Chicago is “in the homestretch” of its efforts to persuade owners of pre-1975 residential high-rises to make costly fire-safety improvements they have ignored for more than a decade, a top mayoral aide said Thursday.
Two years after City Hall threatened to throw the book at hundreds of recalcitrant building owners, Buildings Commissioner Judy Frydland said she is “close to the finish line” with just 77 active court cases and without levying a single fine.
The scorecard for an edict that stemmed from the 2003 fire at the Cook County administration that killed six people trapped in stairwells reads like this:
- 716 residential high-rises citywide required to submit “life-safety evaluation” reports.
- 315 of those buildings have achieved full compliance, 51 of them after having their court cases dismissed.
- 83 in the process of installing sprinkler systems.
- 77 court cases still alive.
- 39 buildings pending approval with inspections scheduled through early April.
- 200 buildings with approved life-safety plans awaiting inspection.
- 2 buildings with no approved plans, but working with the city to come into compliance.
Former Buildings Commissioner Felicia Davis had threatened to file as many as 400 lawsuits against building owners she accused of “thumbing their noses” at the 2004 requirement to install sprinklers or make less costly improvements.
Frydland has charted a different course since taking the reins last spring. She has worked with building owners to help them comply before bringing the hammer down.
On Thursday, Frydland maintained that the kinder, gentler approach is working to make Chicago’s older high-rises safer for residents.
“This is not inexpensive work. It’s very expensive in many cases. A lot of the issue is not that people don’t want to do it. It’s that they have to get the money together to do it. They have to hire an architect to prepare the report, list the work, bid that all out, then get the money. Our approach was to be understanding of that and be available to answer questions,” she said.
“I’m very comfortable about where we are and the progress we’ve made. A condo building is a lot of single-family homeowners living under one roof. Every one of them has to come up with the money,” she said. “Unless you have a condo flush with a ton of money — and I don’t know how often that happens — you need a special assessment, or financing, or a combination of both. That takes time.”
Of the 200 buildings with approved life-safety plans, 30 have already scheduled inspections. The rest have until April 30 to avoid lawsuits, Frydland said, arguing that City Hall “can’t wait forever. I need to see something back from you.”
“We’re totally in the homestretch and close to the finish line. This year should be it. We only have a couple hundred left. Will we have some stragglers? Yes. But even the stragglers have made progress taking into consideration all of the complications and challenges,” she said. “Emergency recall buttons on elevators. Emergency back-up for electric generators. Two-way voice communication systems. Smoke and heat detection systems. Additional fire dampers. Separation [to contain fires]. Sprinkling garages. Things like that make a building a lot safer.”

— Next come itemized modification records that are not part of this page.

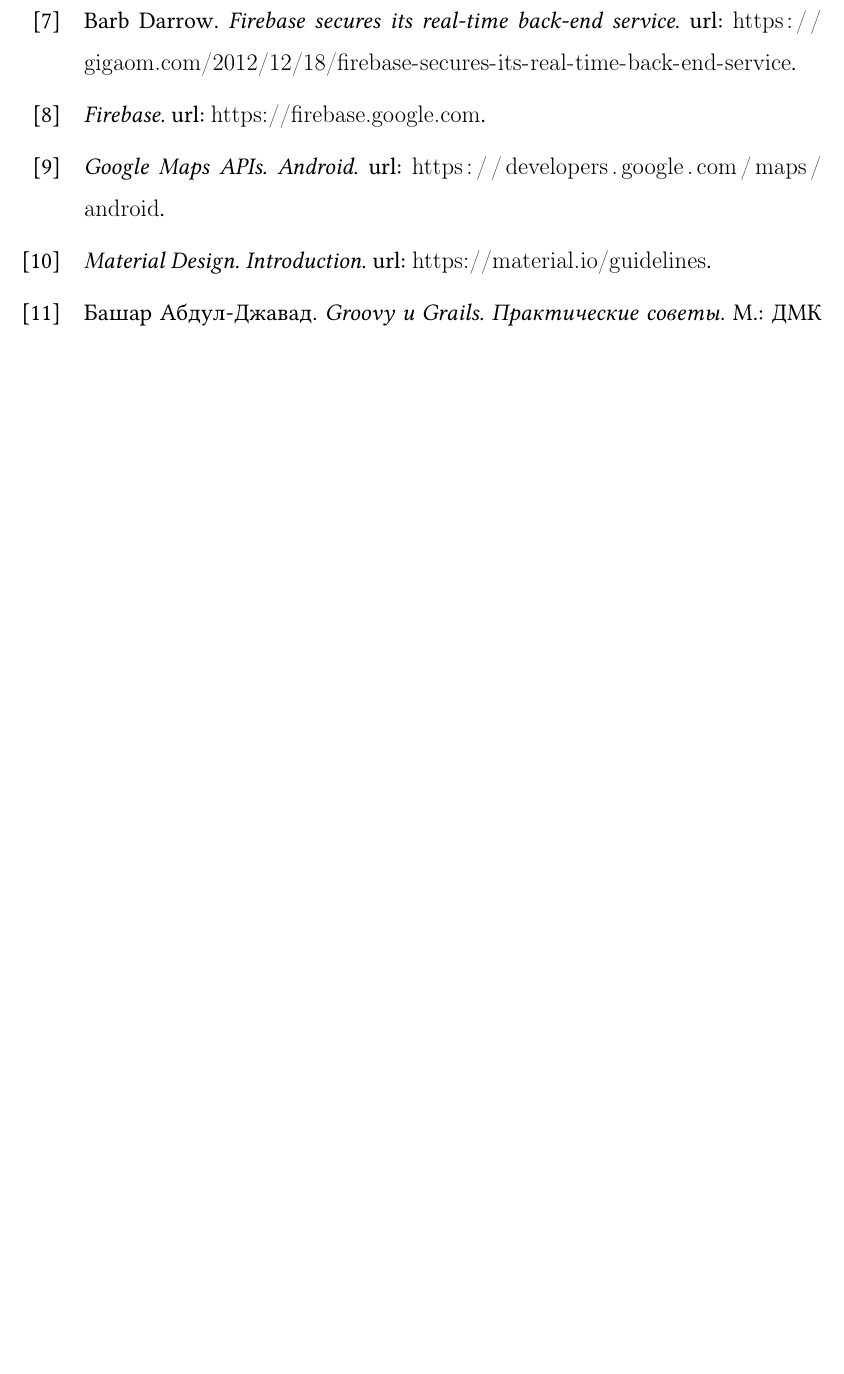
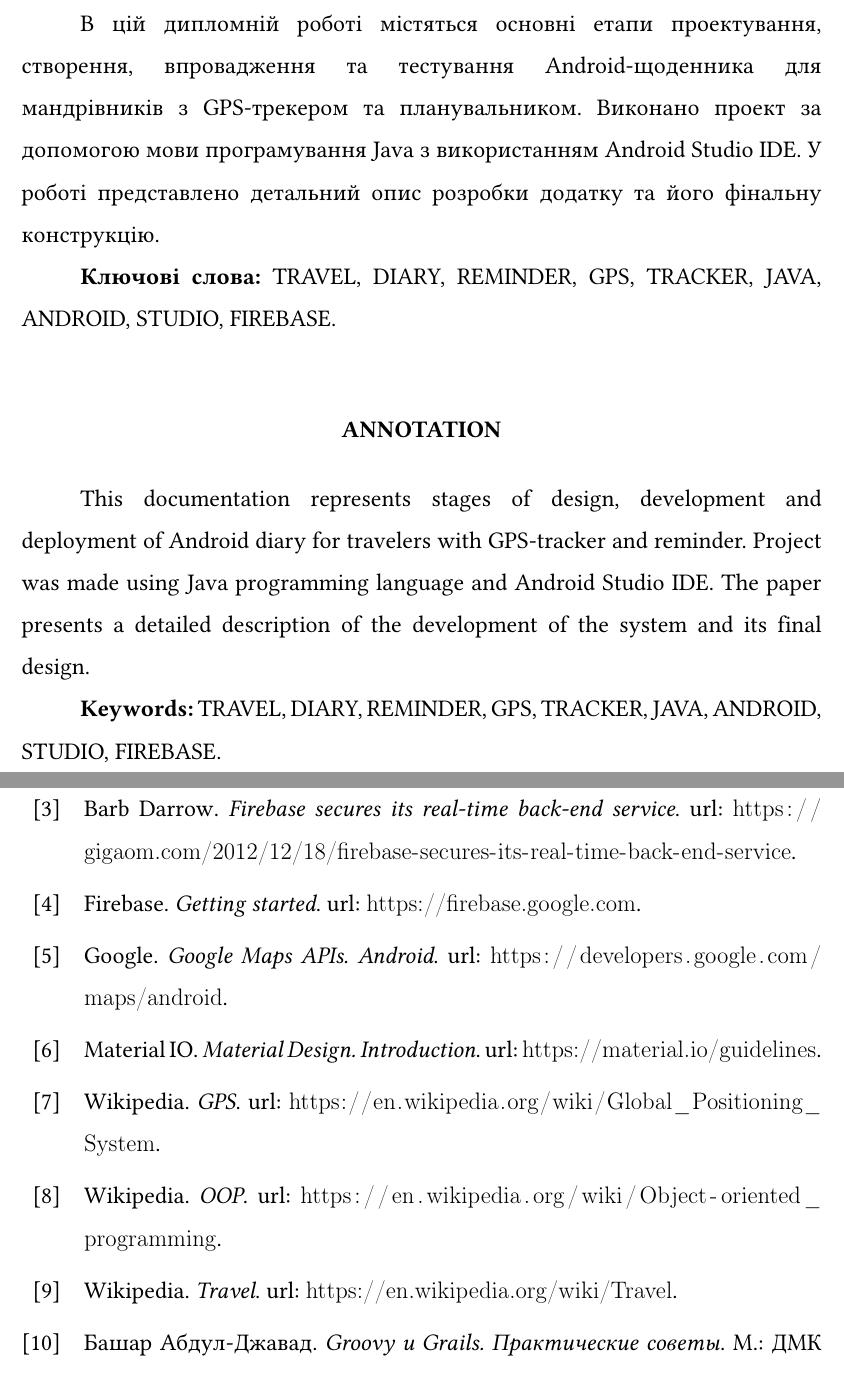
Before and after one commit to Volfor/graduate-work, a LaTeX document (main.tex, which reads main.bib, sections/annotation.tex): part of page 70 of 71 before the commit and two parts of pages 2 and 70 of 71 after it, the two joined at a grey line, cut at the place of the change, the shorter picture padded with empty space. Compiled offline with pdfLaTeX.

Commit message:
bib changed, annotation added

```diff
--- a/main.bib
+++ b/main.bib
@@ -1,13 +1,19 @@
 @online{travel,
-	url = {https://uk.wikipedia.org/wiki/Подорож}
+	author = {Wikipedia},
+	title = {Travel},
+	url = {https://en.wikipedia.org/wiki/Travel}
 }
 
 @online{oop,
-	url = {https://uk.wikipedia.org/wiki/Об'єктно-орієнтоване_програмування}
+	author = {Wikipedia},
+	title = {OOP},
+	url = {https://en.wikipedia.org/wiki/Object-oriented_programming}
 }
 
 @online{gps,
-	url = {https://uk.wikipedia.org/wiki/GPS}
+	author = {Wikipedia},
+	title = {GPS},
+	url = {https://en.wikipedia.org/wiki/Global_Positioning_System}
 }
 
 @online{open_systems,
@@ -20,7 +29,8 @@
 }
 
 @online{firebase,
-	title = {Firebase},
+	author = {Firebase},
+	title = {Getting started},
 	url = {https://firebase.google.com}
 }
 
@@ -31,13 +41,21 @@
 }
 
 @online{android_studio,
+	author = {Android},
 	title = {Android Studio. The Official IDE for Android},
 	url = {https://developer.android.com/studio/index.html}
 }
 
 @online{google_maps,
+	author = {Google},
 	title = {Google Maps APIs. Android},
 	url = {https://developers.google.com/maps/android}
+}
+
+@online{materail_design,
+	author = {Material IO},
+	title = {Material Design. Introduction},
+	url = {https://material.io/guidelines}
 }
 
 @book{diploma_guidelines,
--- a/main.tex
+++ b/main.tex
@@ -26,6 +26,14 @@
 
 % Bibliography setup begin
 \usepackage{biblatex} % Bibliography
+\DefineBibliographyStrings{ukrainian}{
+	bibliography = {Список використаних джерел},
+	andothers = {та ін},
+	volume = {том},
+	page = {ст.},
+	and = {та},
+	in = {в}
+}
 \addbibresource{main.bib} % Bibliography resource
 % Bibliography setup end
 
--- a/sections/annotation.tex
+++ b/sections/annotation.tex
@@ -2,12 +2,16 @@
 
 % TODO
 
-\paragraph{Ключові слова:}
-% TODO
+В цій дипломній роботі містяться основні етапи проектування, створення, впровадження та тестування Android-щоденника для мандрівників з GPS-трекером та планувальником. Виконано проект за допомогою мови програмування Java з використанням Android Studio IDE. У роботі представлено детальний опис розробки додатку та його фінальну конструкцію.
 
-%%%\chapter*{Annotation}
+\textbf{Ключові слова:} TRAVEL, DIARY, REMINDER, GPS, TRACKER, JAVA, ANDROID, STUDIO, FIREBASE.
 
-% TODO
+\hfill
 
-%%%\paragraph{Keywords:}
-% TODO
+\begin{center}
+	\textbf{\MakeUppercase{Annotation}}
+\end{center}
+
+This documentation represents stages of design, development and deployment of Android diary for travelers with GPS-tracker and reminder. Project was made using Java programming language and Android Studio IDE. The paper presents a detailed description of the development of the system and its final design.
+
+\textbf{Keywords:} TRAVEL, DIARY, REMINDER, GPS, TRACKER, JAVA, ANDROID, STUDIO, FIREBASE.
```
Also changed, not shown: main.bib (8 more changed lines), main.tex (2 more changed lines).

In 2004, Chicago’s older commercial high-rises were given 12 years to install sprinklers. Residential buildings were given the option of making less-costly “life-safety” improvements, such as enclosing stairwells, by 2012.
It was a bitter disappointment to relatives of the six people who died in the Oct. 17, 2003, fire at the Cook County Administration Building at 69 W. Washington St. after being trapped in smoke-filled stairwells by doors that closed and locked behind them. The relatives wanted a sweeping sprinkler mandate with no exceptions and fewer delays.
In December 2011, Ald. Leslie Hairston (5th) joined North Side Ald. Tom Tunney (44th) in co-sponsoring an ordinance that gave building owners three more years to make the improvements. At the time, they argued that struggling owners were having trouble footing the bill.
Two years later, Hairston said she had “no second thoughts” about spearheading the delay — not even after two people died in a fire at a 16-story building at 6730 S. South Shore Drive that was not equipped with a sprinkler system, hard-wired alarm or communications system to disable elevators and alert condominium owners.
Tunney had faced similar questions one year earlier after a 32-year-old woman died in a high-rise fire at 3130 N. Lake Shore Drive. Her neighbors had left the door to their burning 12th floor apartment propped open because their cat refused to leave.
Like the South Shore condo, that 21-story building was a pre-1975 high-rise that was not equipped with a sprinkler system, nor did it have hard-wired alarm or communications system to disable elevators and alert residents of the roughly 300 apartments.
Like Hairston, Tunney said at the time he had “no regrets” about pushing back the deadline for life-safety improvements.